This course is designed to increase participants’ wisdom, skill, and pastoral sensitivity in times of death, dying, and bereavement. A variety of religious and cultural perspectives will be considered, emphasizing the importance of context and faith community. Practice sessions and other exercises will address the role chaplains as well as congregational leaders. Course literature will include memoirs as well as readings in pastoral theology, applied philosophy, the history of medicine, and the social sciences. 

Background Expected: 

Intro to Pastoral Theology and Care is helpful but not required.

Course Requirements: 

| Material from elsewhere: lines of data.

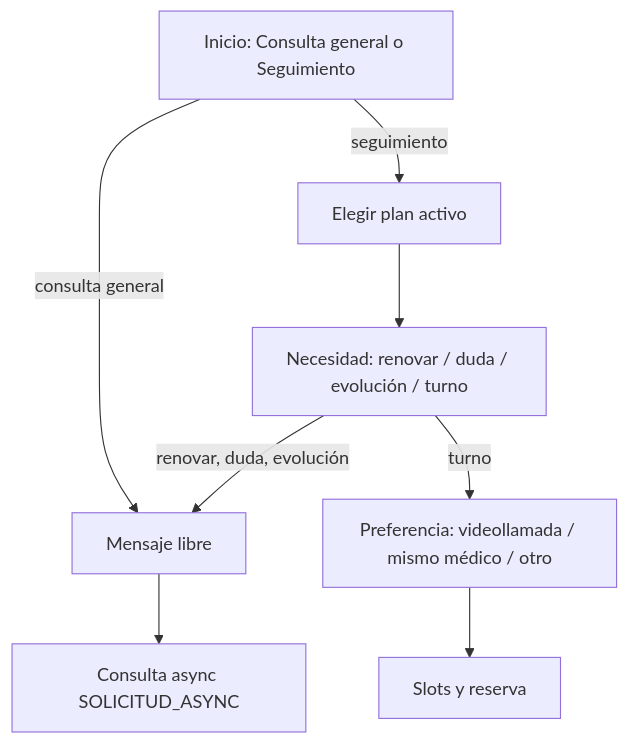
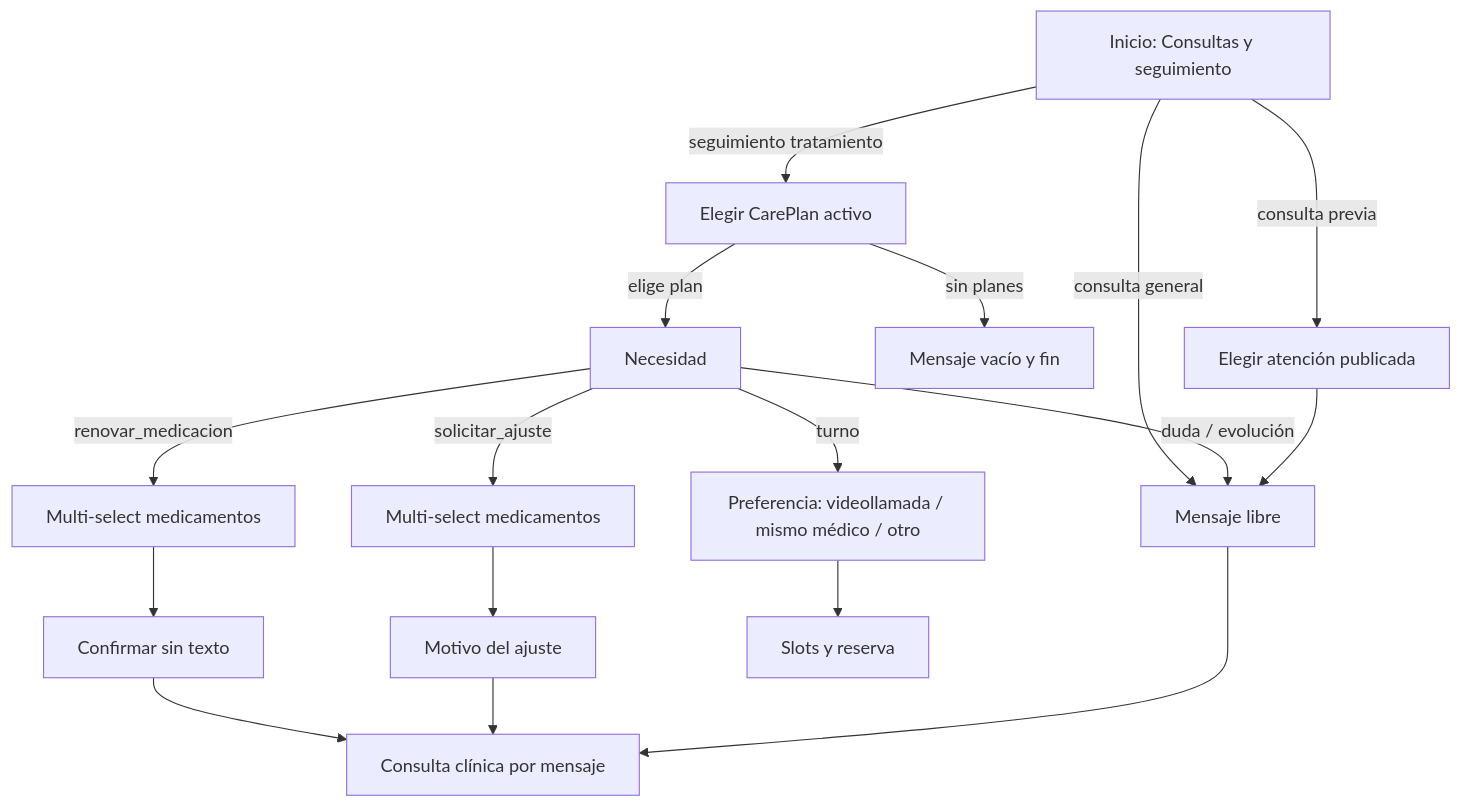
One commit to luischanferoni/bioenlace changed the diagram in web/docs/producto/consultas-seguimiento.md. Above: the diagram before and after it, drawn with Mermaid. The commit also changed other lines of this file and 61 other files, not shown here.

````diff
--- a/web/docs/producto/consultas-seguimiento.md
+++ b/web/docs/producto/consultas-seguimiento.md
@@ -24,11 +37,20 @@
 ```mermaid
 flowchart TD
-  IN[Inicio: Consulta general o Seguimiento]
+  IN[Inicio: Consultas y seguimiento]
   IN -->|consulta general| MSG[Mensaje libre]
-  IN -->|seguimiento| PLAN[Elegir plan activo]
-  PLAN --> NEC[Necesidad: renovar / duda / evolución / turno]
-  NEC -->|renovar, duda, evolución| MSG
+  IN -->|seguimiento tratamiento| PLAN[Elegir CarePlan activo]
+  IN -->|consulta previa| ENC[Elegir atención publicada]
+  PLAN -->|sin planes| STOP[Mensaje vacío y fin]
+  PLAN -->|elige plan| NEC[Necesidad]
+  NEC -->|renovar_medicacion| MEDR[Multi-select medicamentos]
+  MEDR --> CONFR[Confirmar sin texto]
+  NEC -->|solicitar_ajuste| MEDA[Multi-select medicamentos]
+  MEDA --> MOT[Motivo del ajuste]
+  NEC -->|duda / evolución| MSG
   NEC -->|turno| MOD[Preferencia: videollamada / mismo médico / otro]
   MOD --> SLOTS[Slots y reserva]
-  MSG --> ASYNC[Consulta async SOLICITUD_ASYNC]
+  ENC --> MSG
+  CONFR --> ASYNC[Consulta clínica por mensaje]
+  MOT --> ASYNC
+  MSG --> ASYNC
 ```
````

Reading approximately 100 pages per week.

Attendance is required.

One reflective paper (6-7 pages)

Creation of a ministry-related project (6-7) pages

Final Exam 

Basis of Evaluation: 

Credit/no credit is the standard. For Grades:

Honors to H-Range—Class participation in all discussions and exercises marked by thorough preparation, curiosity, perceptive listening, and insightful speaking. Superior to excellent understanding and practical skill, evident in all assignments. A creative project that is clearly presented, technically precise, and culturally sensitive. A well-written, analytic, reflective, and comprehensive final exam.

High Pass+ to HP Range—Class participation marked by thoughtful preparation, interest, and meaningful contributions. Fine understanding of the required reading and demonstrated skill in practice exercises. The paper, project, and final exam demonstrate a substantial base of knowledge and cultural awareness. The work is original and sound, though it may contain a few errors or weaknesses in style and form.

High Pass- (required for “credit”)—Class participation marked by preparation and thoughtful  exchange of ideas. At least 80% of the reading and exercises must be done. A coherent theological reflection paper, a solid project, and a final exam that reflects a basic understanding of course themes is expected. There may be a few errors in knowledge, form, or style.